Records shown below:

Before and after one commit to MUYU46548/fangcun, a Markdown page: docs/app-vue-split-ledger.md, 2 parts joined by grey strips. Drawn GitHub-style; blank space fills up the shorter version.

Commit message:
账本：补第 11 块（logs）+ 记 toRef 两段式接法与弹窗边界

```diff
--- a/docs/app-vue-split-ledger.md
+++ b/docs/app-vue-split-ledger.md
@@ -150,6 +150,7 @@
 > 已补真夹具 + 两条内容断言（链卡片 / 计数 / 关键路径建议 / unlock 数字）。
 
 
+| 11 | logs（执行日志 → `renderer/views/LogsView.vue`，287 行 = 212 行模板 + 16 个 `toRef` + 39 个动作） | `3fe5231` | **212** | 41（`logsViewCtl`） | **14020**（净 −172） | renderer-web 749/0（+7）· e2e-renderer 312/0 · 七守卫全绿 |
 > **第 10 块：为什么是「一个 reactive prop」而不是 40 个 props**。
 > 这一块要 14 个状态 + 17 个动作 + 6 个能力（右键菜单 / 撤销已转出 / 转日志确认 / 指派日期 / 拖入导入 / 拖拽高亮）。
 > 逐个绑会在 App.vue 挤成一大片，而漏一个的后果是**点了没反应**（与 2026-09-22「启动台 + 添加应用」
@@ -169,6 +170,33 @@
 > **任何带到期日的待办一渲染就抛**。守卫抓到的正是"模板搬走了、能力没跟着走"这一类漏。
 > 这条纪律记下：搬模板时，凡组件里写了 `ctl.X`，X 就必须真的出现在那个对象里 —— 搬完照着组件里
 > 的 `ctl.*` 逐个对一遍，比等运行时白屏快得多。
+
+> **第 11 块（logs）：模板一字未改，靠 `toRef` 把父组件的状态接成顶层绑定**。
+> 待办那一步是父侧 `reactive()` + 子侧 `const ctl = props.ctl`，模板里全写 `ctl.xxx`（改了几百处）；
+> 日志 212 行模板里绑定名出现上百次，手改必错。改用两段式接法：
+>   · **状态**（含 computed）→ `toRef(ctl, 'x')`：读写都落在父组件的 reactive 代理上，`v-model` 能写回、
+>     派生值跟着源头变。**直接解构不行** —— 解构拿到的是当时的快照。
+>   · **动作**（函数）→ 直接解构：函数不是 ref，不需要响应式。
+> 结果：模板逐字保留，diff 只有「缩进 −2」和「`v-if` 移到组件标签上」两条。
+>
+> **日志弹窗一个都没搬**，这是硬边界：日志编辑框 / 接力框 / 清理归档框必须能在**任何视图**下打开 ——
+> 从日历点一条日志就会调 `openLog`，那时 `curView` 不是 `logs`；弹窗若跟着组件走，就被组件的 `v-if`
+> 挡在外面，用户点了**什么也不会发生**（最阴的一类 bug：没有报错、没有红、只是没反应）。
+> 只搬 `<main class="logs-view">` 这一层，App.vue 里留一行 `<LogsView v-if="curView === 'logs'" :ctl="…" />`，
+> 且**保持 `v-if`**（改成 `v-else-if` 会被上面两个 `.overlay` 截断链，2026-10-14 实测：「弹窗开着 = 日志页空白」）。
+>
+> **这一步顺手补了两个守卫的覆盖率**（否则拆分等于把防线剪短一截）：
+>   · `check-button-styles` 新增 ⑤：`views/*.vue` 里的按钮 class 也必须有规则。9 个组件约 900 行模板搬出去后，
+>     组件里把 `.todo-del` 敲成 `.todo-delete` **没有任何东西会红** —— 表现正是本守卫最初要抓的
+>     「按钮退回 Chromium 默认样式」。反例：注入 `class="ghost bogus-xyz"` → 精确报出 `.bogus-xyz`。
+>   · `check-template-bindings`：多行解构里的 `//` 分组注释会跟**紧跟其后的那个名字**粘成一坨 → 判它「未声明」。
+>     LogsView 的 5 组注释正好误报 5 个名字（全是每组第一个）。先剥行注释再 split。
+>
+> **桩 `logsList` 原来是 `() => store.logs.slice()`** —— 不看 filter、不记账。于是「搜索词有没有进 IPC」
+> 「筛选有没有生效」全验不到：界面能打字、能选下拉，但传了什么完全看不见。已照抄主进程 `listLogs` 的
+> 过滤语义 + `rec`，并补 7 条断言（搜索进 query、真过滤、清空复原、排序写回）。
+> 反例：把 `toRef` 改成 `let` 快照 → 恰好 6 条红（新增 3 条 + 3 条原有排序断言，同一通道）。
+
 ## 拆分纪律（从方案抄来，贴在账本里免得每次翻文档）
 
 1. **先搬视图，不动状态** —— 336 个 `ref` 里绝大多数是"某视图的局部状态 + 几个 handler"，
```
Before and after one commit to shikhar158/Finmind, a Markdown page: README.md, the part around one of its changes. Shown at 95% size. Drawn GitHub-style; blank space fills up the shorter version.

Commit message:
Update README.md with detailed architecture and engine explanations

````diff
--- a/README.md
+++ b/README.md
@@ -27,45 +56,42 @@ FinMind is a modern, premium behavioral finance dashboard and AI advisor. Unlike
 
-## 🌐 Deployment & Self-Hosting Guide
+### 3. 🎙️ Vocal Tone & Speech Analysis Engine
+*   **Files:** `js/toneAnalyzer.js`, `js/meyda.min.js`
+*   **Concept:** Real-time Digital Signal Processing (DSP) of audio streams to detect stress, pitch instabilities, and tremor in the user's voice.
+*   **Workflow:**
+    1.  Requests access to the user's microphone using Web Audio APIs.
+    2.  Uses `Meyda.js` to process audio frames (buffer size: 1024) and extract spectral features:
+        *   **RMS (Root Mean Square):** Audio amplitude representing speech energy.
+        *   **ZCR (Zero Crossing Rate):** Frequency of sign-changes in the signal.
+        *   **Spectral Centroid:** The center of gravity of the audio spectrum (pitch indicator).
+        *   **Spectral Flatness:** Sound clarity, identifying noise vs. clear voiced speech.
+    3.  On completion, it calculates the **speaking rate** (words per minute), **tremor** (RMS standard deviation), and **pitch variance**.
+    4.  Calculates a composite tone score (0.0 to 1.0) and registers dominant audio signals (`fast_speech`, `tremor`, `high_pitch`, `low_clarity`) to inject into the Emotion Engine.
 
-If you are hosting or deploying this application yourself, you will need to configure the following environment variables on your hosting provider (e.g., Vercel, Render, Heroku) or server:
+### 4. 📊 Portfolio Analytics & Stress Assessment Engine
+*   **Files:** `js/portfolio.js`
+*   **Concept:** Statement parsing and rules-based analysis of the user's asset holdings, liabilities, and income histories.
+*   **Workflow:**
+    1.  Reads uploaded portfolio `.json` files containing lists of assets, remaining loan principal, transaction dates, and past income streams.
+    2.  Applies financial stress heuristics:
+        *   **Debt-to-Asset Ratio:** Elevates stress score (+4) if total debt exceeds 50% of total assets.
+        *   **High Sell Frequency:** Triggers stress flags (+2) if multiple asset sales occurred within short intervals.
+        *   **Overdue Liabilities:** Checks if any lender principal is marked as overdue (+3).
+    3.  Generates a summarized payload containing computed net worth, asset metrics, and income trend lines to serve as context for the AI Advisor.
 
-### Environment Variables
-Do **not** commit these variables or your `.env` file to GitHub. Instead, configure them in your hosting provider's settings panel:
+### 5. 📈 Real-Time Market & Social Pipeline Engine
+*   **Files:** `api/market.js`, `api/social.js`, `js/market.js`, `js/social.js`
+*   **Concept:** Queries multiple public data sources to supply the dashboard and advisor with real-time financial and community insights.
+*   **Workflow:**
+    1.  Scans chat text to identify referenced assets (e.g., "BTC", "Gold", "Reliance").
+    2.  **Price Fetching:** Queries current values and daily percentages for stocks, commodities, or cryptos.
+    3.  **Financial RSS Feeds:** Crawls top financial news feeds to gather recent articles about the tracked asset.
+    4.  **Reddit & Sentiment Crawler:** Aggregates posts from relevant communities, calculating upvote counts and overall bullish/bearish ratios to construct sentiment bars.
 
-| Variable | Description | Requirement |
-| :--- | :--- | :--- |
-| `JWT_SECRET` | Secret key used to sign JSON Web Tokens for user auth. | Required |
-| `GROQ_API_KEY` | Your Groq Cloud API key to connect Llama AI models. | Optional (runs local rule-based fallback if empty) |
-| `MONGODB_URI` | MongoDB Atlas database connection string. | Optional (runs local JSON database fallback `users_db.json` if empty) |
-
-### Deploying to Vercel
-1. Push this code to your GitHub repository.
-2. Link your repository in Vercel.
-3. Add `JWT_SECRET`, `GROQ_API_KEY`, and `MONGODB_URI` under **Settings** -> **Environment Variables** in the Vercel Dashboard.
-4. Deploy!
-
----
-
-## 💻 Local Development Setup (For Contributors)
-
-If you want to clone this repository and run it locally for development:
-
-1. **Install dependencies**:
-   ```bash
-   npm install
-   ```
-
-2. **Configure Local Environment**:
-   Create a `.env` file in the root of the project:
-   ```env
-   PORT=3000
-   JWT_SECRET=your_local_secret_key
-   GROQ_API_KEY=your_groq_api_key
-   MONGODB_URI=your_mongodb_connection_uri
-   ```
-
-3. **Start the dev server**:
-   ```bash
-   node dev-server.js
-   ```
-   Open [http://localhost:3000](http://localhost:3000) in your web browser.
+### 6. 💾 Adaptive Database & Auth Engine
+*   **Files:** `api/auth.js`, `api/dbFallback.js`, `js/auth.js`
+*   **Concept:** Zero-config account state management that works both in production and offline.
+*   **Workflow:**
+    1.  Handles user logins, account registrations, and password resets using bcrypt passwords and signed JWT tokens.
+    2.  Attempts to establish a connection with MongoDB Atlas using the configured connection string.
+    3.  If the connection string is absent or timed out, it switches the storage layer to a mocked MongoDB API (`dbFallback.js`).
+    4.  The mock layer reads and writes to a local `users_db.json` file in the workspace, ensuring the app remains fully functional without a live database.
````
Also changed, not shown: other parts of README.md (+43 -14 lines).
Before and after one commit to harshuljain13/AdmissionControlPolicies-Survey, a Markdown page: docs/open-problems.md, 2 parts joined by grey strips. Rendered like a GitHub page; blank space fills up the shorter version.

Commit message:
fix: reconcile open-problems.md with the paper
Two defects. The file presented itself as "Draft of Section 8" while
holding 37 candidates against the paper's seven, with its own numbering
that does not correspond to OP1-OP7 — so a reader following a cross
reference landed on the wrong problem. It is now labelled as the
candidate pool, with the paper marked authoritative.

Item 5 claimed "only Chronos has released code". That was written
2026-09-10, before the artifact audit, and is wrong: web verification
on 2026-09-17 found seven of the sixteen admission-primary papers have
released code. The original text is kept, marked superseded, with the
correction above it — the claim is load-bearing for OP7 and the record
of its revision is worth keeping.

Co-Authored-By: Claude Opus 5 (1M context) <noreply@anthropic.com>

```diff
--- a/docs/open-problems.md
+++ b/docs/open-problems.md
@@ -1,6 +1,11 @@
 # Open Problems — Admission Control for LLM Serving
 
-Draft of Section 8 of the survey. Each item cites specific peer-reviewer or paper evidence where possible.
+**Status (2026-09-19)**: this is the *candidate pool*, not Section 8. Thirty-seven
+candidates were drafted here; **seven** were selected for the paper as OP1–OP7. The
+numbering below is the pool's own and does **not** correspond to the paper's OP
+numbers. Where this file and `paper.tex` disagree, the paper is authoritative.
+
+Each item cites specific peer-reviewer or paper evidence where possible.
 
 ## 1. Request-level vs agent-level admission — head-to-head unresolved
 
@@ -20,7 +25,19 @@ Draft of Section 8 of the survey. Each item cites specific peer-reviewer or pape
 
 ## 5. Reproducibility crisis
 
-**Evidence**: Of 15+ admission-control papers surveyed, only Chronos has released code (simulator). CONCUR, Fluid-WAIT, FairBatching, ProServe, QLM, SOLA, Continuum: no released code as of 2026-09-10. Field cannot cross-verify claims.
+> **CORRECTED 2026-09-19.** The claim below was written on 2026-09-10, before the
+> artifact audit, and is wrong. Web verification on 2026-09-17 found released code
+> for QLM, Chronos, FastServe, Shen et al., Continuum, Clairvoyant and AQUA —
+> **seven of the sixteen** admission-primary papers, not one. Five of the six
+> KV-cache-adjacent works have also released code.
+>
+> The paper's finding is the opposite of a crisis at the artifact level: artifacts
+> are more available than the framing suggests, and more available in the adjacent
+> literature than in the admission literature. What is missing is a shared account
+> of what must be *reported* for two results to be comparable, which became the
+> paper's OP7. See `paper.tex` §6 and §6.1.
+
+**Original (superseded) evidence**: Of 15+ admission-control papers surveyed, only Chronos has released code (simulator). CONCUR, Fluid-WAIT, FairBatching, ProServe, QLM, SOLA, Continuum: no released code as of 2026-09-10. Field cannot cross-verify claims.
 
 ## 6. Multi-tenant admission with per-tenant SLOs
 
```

End of Records shown.

◆ Work instruction
Among the entries, how many lines include the word "SOLA"? Answer with a single number and nothing further.

◆ Response for this exercise
2